Following the Divine Service on Saint Luke’s Day there will be a Voters Meeting. One item for consideration will be the time for the Festival Divine Service on Christmas Eve. For some years now it has been held at 10:30 PM, but there is now some feeling that an earlier hour might be better. The hope of the Church Council is that we can reach a consensus on this matter, and so I ask you to give the matter prayerful thought, and let us talk among ourselves about this. My own experience tells me that it is far better to come to a common mind about this sort of thing rather than to vote on it. And it is perhaps not too soon to remind you that on Thanksgiving Day there will as usual be sung Matins at 10:00 AM. This was once a very well attended service of worship, but it seems that people’s priorities today are— regrettably!— very different than they were when in days gone by the services of God’s house were central in people’s lives.

Do be sure to look at our Church’s website. Vicar Demarest has been doing a splendid job working on the website. It is by no means a finished project, but we are well on our way to having a very fine website as a tool of outreach for our parish. In last month’s newsletter I mentioned that we also have a Facebook page and a Twitter account.

And what about the boiler? On Tuesday, October 6th I spoke with the men who are working on this. They expressed the hope that the new boiler will be in operation by this coming Sunday. This has been a lengthy project but we are now seeing the light at the end of the turmel!

Several of our fellow members have been to the hospital in recent weeks: Frank Ford, Doris Goods, Helen Gray, Don Weber, and David West. As of this writing (Wednesday, October 7th) Doris and Helen are still hospitalized at Northwest Hospital. Do remember Doris and Helen in your prayers and pray for continued healing for Frank and Don and David.

The chancel at Zion Church in Detroit.
The chancel at Zion Church in Detroit.

Vicar Trent and I had an enjoyable time at the annual Saint Michael’s Conference at our Zion Church in Detroit. It is called “Saint Michael’s” because it is always held close to Saint Michael’s Day, September 29th. This conference is now in its eighteenth year. It focuses on the sacramental, liturgical, musical, catechetical life of the Church. This year’s speaker was my dear friend, the Rev. Dr. Charles Evanson, who until this year had for a number of years been teaching at the seminary of the Lithuanian Lutheran Church in the city of Klaipeda. He has also lectured for the Lutheran churches in Scandinavia, Germany, and Russia. It was a real treat to hear him and catch up on all his news. As I mentioned to the Church Council some months ago, we are hoping to have a “Saint Mark’s Conference” this April here at Our Saviour. A number of east coast Missouri Synod clergy are interested in making this happen. We’re calling it “Saint Mark’s Conference” because our plan is to hold it on or very near to Saint Mark’s Day, April 25th.

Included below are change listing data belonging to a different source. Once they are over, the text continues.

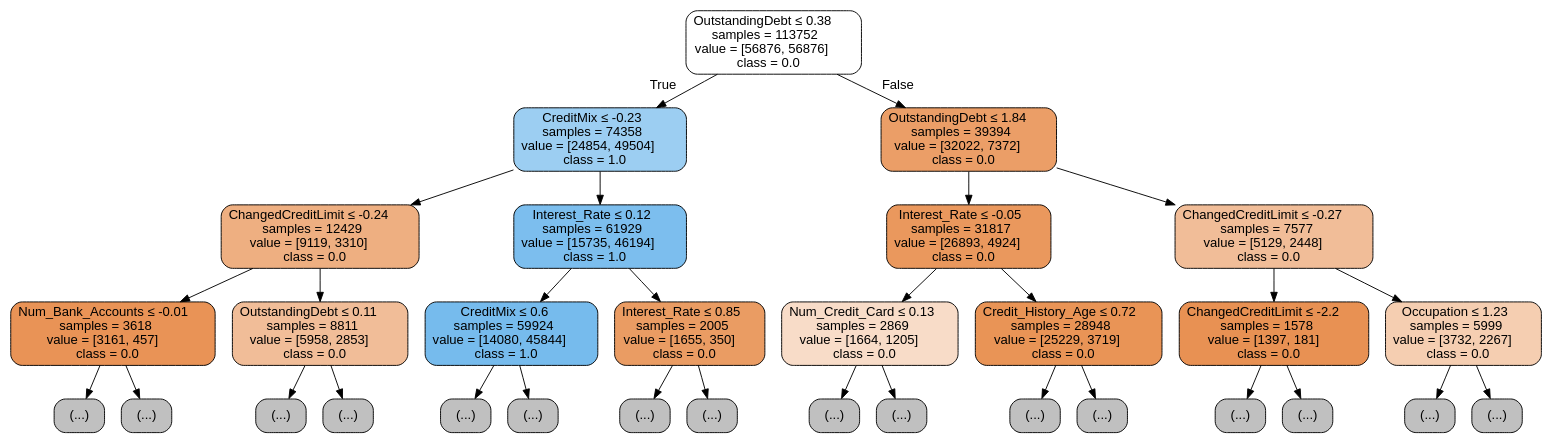
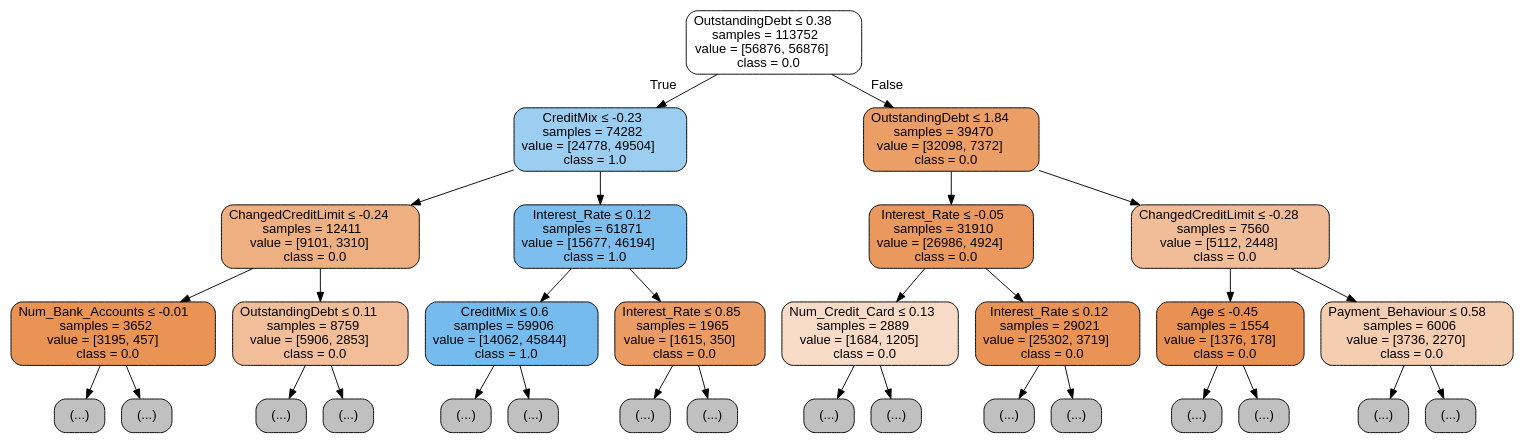
Before and after one commit to franciscoAbreuTecnico/Data-Science-IST: the diagram in dataset_services/classification_images/decision_tree/Credit_Score_dt_accuracy_best_tree.dot, drawn with Graphviz. The commit also changed 52 other files, not shown here.

```diff
--- a/dataset_services/classification_images/decision_tree/Credit_Score_dt_accuracy_best_tree.dot
+++ b/dataset_services/classification_images/decision_tree/Credit_Score_dt_accuracy_best_tree.dot
@@ -1,65 +1,65 @@
 digraph Tree {
 node [shape=box, style="filled, rounded", color="black", fontname="helvetica"] ;
 edge [fontname="helvetica"] ;
 0 [label=<OutstandingDebt &le; 0.38<br/>samples = 113752<br/>value = [56876, 56876]<br/>class = 0.0>, fillcolor="#ffffff"] ;
-1 [label=<CreditMix &le; -0.23<br/>samples = 74358<br/>value = [24854, 49504]<br/>class = 1.0>, fillcolor="#9ccef2"] ;
+1 [label=<CreditMix &le; -0.23<br/>samples = 74282<br/>value = [24778, 49504]<br/>class = 1.0>, fillcolor="#9ccef2"] ;
 0 -> 1 [labeldistance=2.5, labelangle=45, headlabel="True"] ;
-2 [label=<ChangedCreditLimit &le; -0.24<br/>samples = 12429<br/>value = [9119, 3310]<br/>class = 0.0>, fillcolor="#eeaf81"] ;
+2 [label=<ChangedCreditLimit &le; -0.24<br/>samples = 12411<br/>value = [9101, 3310]<br/>class = 0.0>, fillcolor="#eeaf81"] ;
 1 -> 2 ;
-3 [label=<Num_Bank_Accounts &le; -0.01<br/>samples = 3618<br/>value = [3161, 457]<br/>class = 0.0>, fillcolor="#e99356"] ;
+3 [label=<Num_Bank_Accounts &le; -0.01<br/>samples = 3652<br/>value = [3195, 457]<br/>class = 0.0>, fillcolor="#e99355"] ;
 2 -> 3 ;
 4 [label="(...)", fillcolor="#C0C0C0"] ;
 3 -> 4 ;
 11 [label="(...)", fillcolor="#C0C0C0"] ;
 3 -> 11 ;
-694 [label=<OutstandingDebt &le; 0.11<br/>samples = 8811<br/>value = [5958, 2853]<br/>class = 0.0>, fillcolor="#f1bd98"] ;
-2 -> 694 ;
-695 [label="(...)", fillcolor="#C0C0C0"] ;
-694 -> 695 ;
-2262 [label="(...)", fillcolor="#C0C0C0"] ;
-694 -> 2262 ;
-2491 [label=<Interest_Rate &le; 0.12<br/>samples = 61929<br/>value = [15735, 46194]<br/>class = 1.0>, fillcolor="#7cbeee"] ;
-1 -> 2491 ;
-2492 [label=<CreditMix &le; 0.6<br/>samples = 59924<br/>value = [14080, 45844]<br/>class = 1.0>, fillcolor="#76bbed"] ;
-2491 -> 2492 ;
-2493 [label="(...)", fillcolor="#C0C0C0"] ;
-2492 -> 2493 ;
-6058 [label="(...)", fillcolor="#C0C0C0"] ;
-2492 -> 6058 ;
-9831 [label=<Interest_Rate &le; 0.85<br/>samples = 2005<br/>value = [1655, 350]<br/>class = 0.0>, fillcolor="#ea9c63"] ;
-2491 -> 9831 ;
-9832 [label="(...)", fillcolor="#C0C0C0"] ;
-9831 -> 9832 ;
-10141 [label="(...)", fillcolor="#C0C0C0"] ;
-9831 -> 10141 ;
-10192 [label=<OutstandingDebt &le; 1.84<br/>samples = 39394<br/>value = [32022, 7372]<br/>class = 0.0>, fillcolor="#eb9e67"] ;
-0 -> 10192 [labeldistance=2.5, labelangle=-45, headlabel="False"] ;
-10193 [label=<Interest_Rate &le; -0.05<br/>samples = 31817<br/>value = [26893, 4924]<br/>class = 0.0>, fillcolor="#ea985d"] ;
-10192 -> 10193 ;
-10194 [label=<Num_Credit_Card &le; 0.13<br/>samples = 2869<br/>value = [1664, 1205]<br/>class = 0.0>, fillcolor="#f8dcc8"] ;
-10193 -> 10194 ;
-10195 [label="(...)", fillcolor="#C0C0C0"] ;
-10194 -> 10195 ;
-10666 [label="(...)", fillcolor="#C0C0C0"] ;
-10194 -> 10666 ;
-10711 [label=<Credit_History_Age &le; 0.72<br/>samples = 28948<br/>value = [25229, 3719]<br/>class = 0.0>, fillcolor="#e99456"] ;
-10193 -> 10711 ;
-10712 [label="(...)", fillcolor="#C0C0C0"] ;
-10711 -> 10712 ;
-14289 [label="(...)", fillcolor="#C0C0C0"] ;
-10711 -> 14289 ;
-14290 [label=<ChangedCreditLimit &le; -0.27<br/>samples = 7577<br/>value = [5129, 2448]<br/>class = 0.0>, fillcolor="#f1bd98"] ;
-10192 -> 14290 ;
-14291 [label=<ChangedCreditLimit &le; -2.2<br/>samples = 1578<br/>value = [1397, 181]<br/>class = 0.0>, fillcolor="#e89153"] ;
-14290 -> 14291 ;
-14292 [label="(...)", fillcolor="#C0C0C0"] ;
-14291 -> 14292 ;
-14293 [label="(...)", fillcolor="#C0C0C0"] ;
-14291 -> 14293 ;
-14604 [label=<Occupation &le; 1.23<br/>samples = 5999<br/>value = [3732, 2267]<br/>class = 0.0>, fillcolor="#f5ceb1"] ;
-14290 -> 14604 ;
-14605 [label="(...)", fillcolor="#C0C0C0"] ;
-14604 -> 14605 ;
-15774 [label="(...)", fillcolor="#C0C0C0"] ;
-14604 -> 15774 ;
+650 [label=<OutstandingDebt &le; 0.11<br/>samples = 8759<br/>value = [5906, 2853]<br/>class = 0.0>, fillcolor="#f2be99"] ;
+2 -> 650 ;
+651 [label="(...)", fillcolor="#C0C0C0"] ;
+650 -> 651 ;
+2194 [label="(...)", fillcolor="#C0C0C0"] ;
+650 -> 2194 ;
+2395 [label=<Interest_Rate &le; 0.12<br/>samples = 61871<br/>value = [15677, 46194]<br/>class = 1.0>, fillcolor="#7cbeee"] ;
+1 -> 2395 ;
+2396 [label=<CreditMix &le; 0.6<br/>samples = 59906<br/>value = [14062, 45844]<br/>class = 1.0>, fillcolor="#76bbed"] ;
+2395 -> 2396 ;
+2397 [label="(...)", fillcolor="#C0C0C0"] ;
+2396 -> 2397 ;
+5406 [label="(...)", fillcolor="#C0C0C0"] ;
+2396 -> 5406 ;
+9091 [label=<Interest_Rate &le; 0.85<br/>samples = 1965<br/>value = [1615, 350]<br/>class = 0.0>, fillcolor="#eb9c64"] ;
+2395 -> 9091 ;
+9092 [label="(...)", fillcolor="#C0C0C0"] ;
+9091 -> 9092 ;
+9383 [label="(...)", fillcolor="#C0C0C0"] ;
+9091 -> 9383 ;
+9422 [label=<OutstandingDebt &le; 1.84<br/>samples = 39470<br/>value = [32098, 7372]<br/>class = 0.0>, fillcolor="#eb9e66"] ;
+0 -> 9422 [labeldistance=2.5, labelangle=-45, headlabel="False"] ;
+9423 [label=<Interest_Rate &le; -0.05<br/>samples = 31910<br/>value = [26986, 4924]<br/>class = 0.0>, fillcolor="#ea985d"] ;
+9422 -> 9423 ;
+9424 [label=<Num_Credit_Card &le; 0.13<br/>samples = 2889<br/>value = [1684, 1205]<br/>class = 0.0>, fillcolor="#f8dbc7"] ;
+9423 -> 9424 ;
+9425 [label="(...)", fillcolor="#C0C0C0"] ;
+9424 -> 9425 ;
+9894 [label="(...)", fillcolor="#C0C0C0"] ;
+9424 -> 9894 ;
+9929 [label=<Interest_Rate &le; 0.12<br/>samples = 29021<br/>value = [25302, 3719]<br/>class = 0.0>, fillcolor="#e99456"] ;
+9423 -> 9929 ;
+9930 [label="(...)", fillcolor="#C0C0C0"] ;
+9929 -> 9930 ;
+11337 [label="(...)", fillcolor="#C0C0C0"] ;
+9929 -> 11337 ;
+14044 [label=<ChangedCreditLimit &le; -0.28<br/>samples = 7560<br/>value = [5112, 2448]<br/>class = 0.0>, fillcolor="#f1bd98"] ;
+9422 -> 14044 ;
+14045 [label=<Age &le; -0.45<br/>samples = 1554<br/>value = [1376, 178]<br/>class = 0.0>, fillcolor="#e89153"] ;
+14044 -> 14045 ;
+14046 [label="(...)", fillcolor="#C0C0C0"] ;
+14045 -> 14046 ;
+14161 [label="(...)", fillcolor="#C0C0C0"] ;
+14045 -> 14161 ;
+14314 [label=<Payment_Behaviour &le; 0.58<br/>samples = 6006<br/>value = [3736, 2270]<br/>class = 0.0>, fillcolor="#f5ceb1"] ;
+14044 -> 14314 ;
+14315 [label="(...)", fillcolor="#C0C0C0"] ;
+14314 -> 14315 ;
+15160 [label="(...)", fillcolor="#C0C0C0"] ;
+14314 -> 15160 ;
 }
```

Let me remind you that we do have an adult Bible class every Sunday at 9:45 AM and the Vicar has a class for our young people. Christian education is a lifelong task— and privilege!

Let me also remind you once again that the Divine Service on the Lord’s Day— the weekly remembrance of the Lord’s resurrection— is the beating heart of the Church’s life. Here Christ the Saviour comes with His gift of pardon and peace in Gospel and Sacrament and we offer our prayer and praise to God who has saved us. By our presence we also encourage our fellow Christians. And so “The Lord’s People are in the Lord’s House every Lord’s Day.”

I must finally thank Gabe and Louise Purviance for so graciously hosting the Church Council’s Strategic Planning day at their home on September 19th. There was a very positive feeling as we reviewed the strengths and the challenges which we face as a congregation. You will be hearing more of this in the days ahead. What is vital is that we proceed with prayer for the guidance of the Holy Spirit as we daily pray for one another as members of the family that is Our Saviour congregation.


Affectionately in our Lord,


Pastor McClean